Arterial stiffness calculations show equivalent results for CVD events
Several methods of local arterial stiffness calculation produce generally the same results, reports a study. This suggests that the variety of these calculations do not lead to inconsistent findings.
A total of 6,814 adults without clinical cardiovascular disease (CVD) at enrolment participated in the multi-ethnic study of atherosclerosis. Those with CVD surveillance through 2018 and carotid ultrasound (n=5,873) or aorta magnetic resonance imaging (n=3,175) at the baseline exam (2000‒2002) were eligible for inclusion.
The authors analysed 21 different calculations of local arterial stiffness.
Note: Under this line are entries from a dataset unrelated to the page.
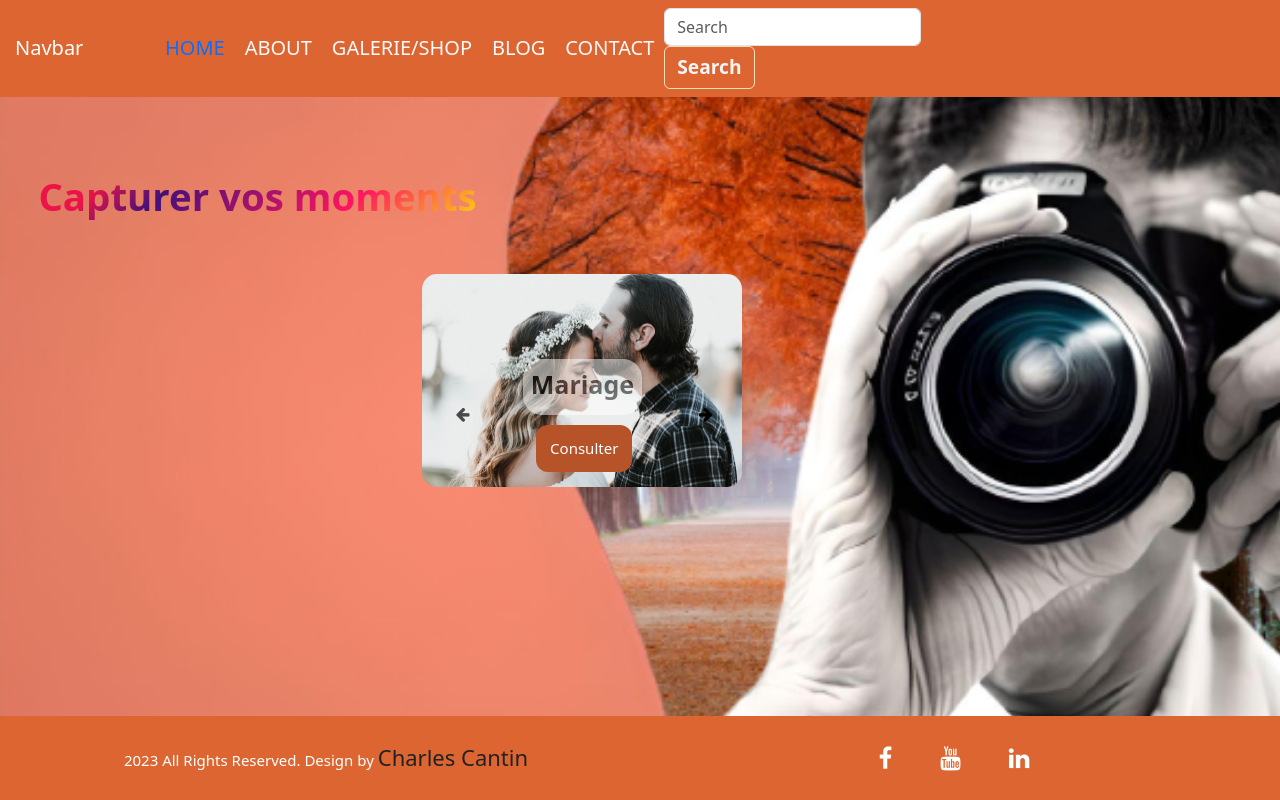
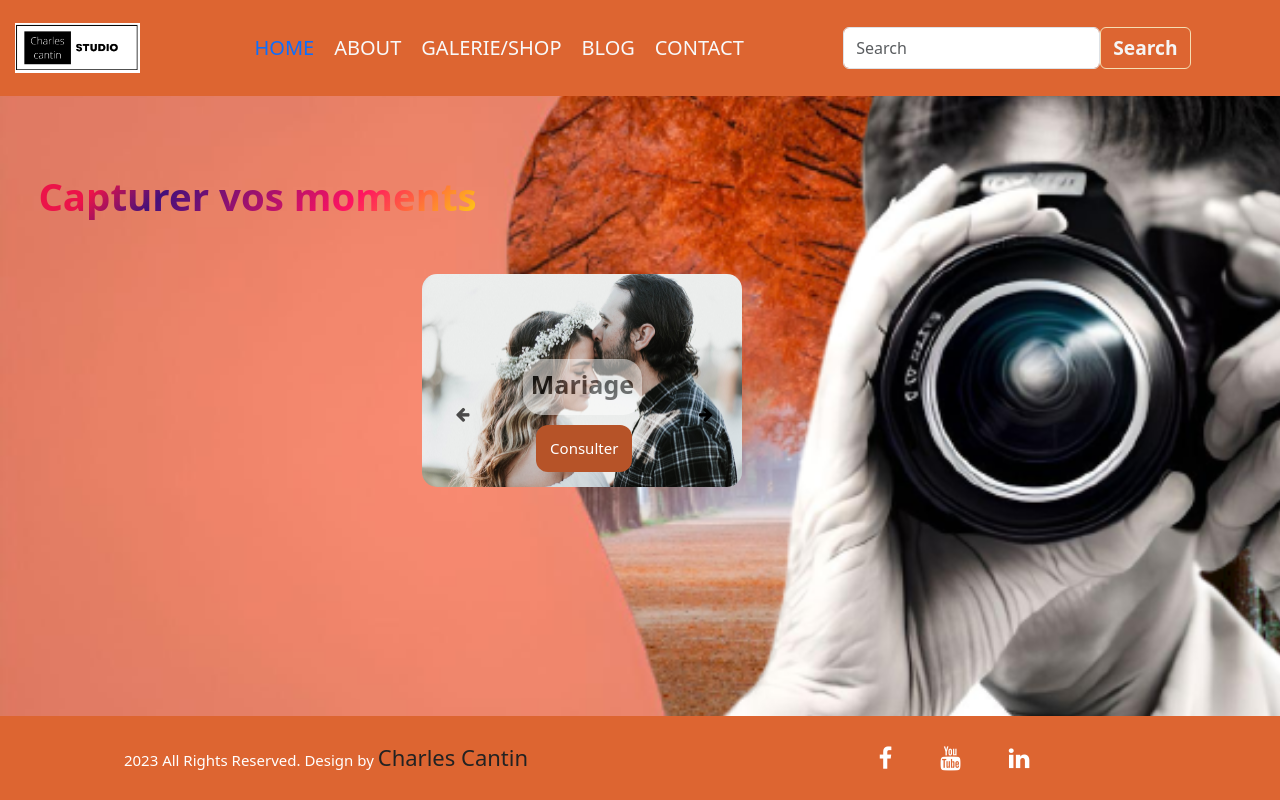
Before and after one commit to RACHID63/porte-folio1, a website: page index.html in a window 1280 px wide. Drawn offline with nearby package versions, Linux system fonts and the light colour scheme; files whose address does not match are found by name.

Commit message:
add icon in navbar

```diff
--- a/Asset/layout/navbar.html
+++ b/Asset/layout/navbar.html
@@ -1,5 +1,5 @@
 <nav id="navbar" class="container-fluid navbar navbar-expand-lg navbar-dark fixed-top ">
-    <a class="navbar-brand ml-5" href="Asset/images/icones/logo.png">Navbar</a>
+    <img src="Asset/images/icones/logo.png" alt="Logo" class="navbar-brand ml-5">
     <button class="navbar-toggler" type="button" data-toggle="collapse" data-target="#navbarSupportedContent"
         aria-controls="navbarSupportedContent" aria-expanded="false" aria-label="Toggle navigation">
         <span class="navbar-toggler-icon"></span>
@@ -23,7 +23,7 @@
                 <a class="font-weight-bold nav-link text-light" href="contact.html">Contact</a>
             </li>
         </ul>
-        <form id="myForm" class="form-inline my-2 my-lg-0 mr-5">
+        <form id="myForm" class="form-inline my-2 my-lg-0 mr-5 d-flex">
             <input class="form-control mr-sm-2" type="search" placeholder="Search" aria-label="Search" />
             <button class="btn btn-outline-success my-2 my-sm-0" type="submit">
                 Search
--- a/Asset/persocss/responsive.css
+++ b/Asset/persocss/responsive.css
@@ -20,7 +20,7 @@
 	width:200%;
 	position: absolute;
 	top: 30vh;
-	left: 8vw;
+	left: -100vw;
 }
 
   #banner_slider a.carousel-control-next {
--- a/Asset/persocss/style.css
+++ b/Asset/persocss/style.css
@@ -271,6 +271,12 @@ button {
   background-image: url(/Asset/images/fotor-ai-20231005131213.png);
   background-repeat: no-repeat;
   background-size: cover;
+}
+
+.navbar-expand-lg .navbar-collapse {
+  display: flex!important;
+  flex-basis: auto;
+  justify-content: space-evenly;
 }
 
 .navbar {
```
Also changed, not shown: Asset/images/fotor-ai-20231005131213.jpg (deleted).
They also performed cross-sectional and longitudinal statistical analyses, as well as Cox hazard modeling, to explore the associations with CVD events (ie, myocardial infarction, resuscitated cardiac arrest stroke, adjudicated angina, and cardiovascular death).
Associations of carotid artery stiffness calculations with each other were mixed (r, 0.56‒0.99), and aortic stiffness measures were similar (r, 0.66‒0.99).
For CVD events, the hazard ratio (HR) per standard deviation change were comparable for all carotid stiffness calculations with HRs ranging from 1.00‒1.10 (equivalence p<0.001).
For the aorta, aortic distensibility coefficient showed a more robust relation with CVD events (HR, 1.18, 95 percent confidence interval [CI], 1.02‒1.37) compared to aorta Peterson’s elastic modulus (HR, 0.98, 95 percent CI, 0.89‒1.07) and aorta pulse wave velocity (HR, 1.00, 95 percent CI, 0.90‒1.11).
Moreover, equivalent HRs were noted between all other aortic stiffness calculations (p<0.01).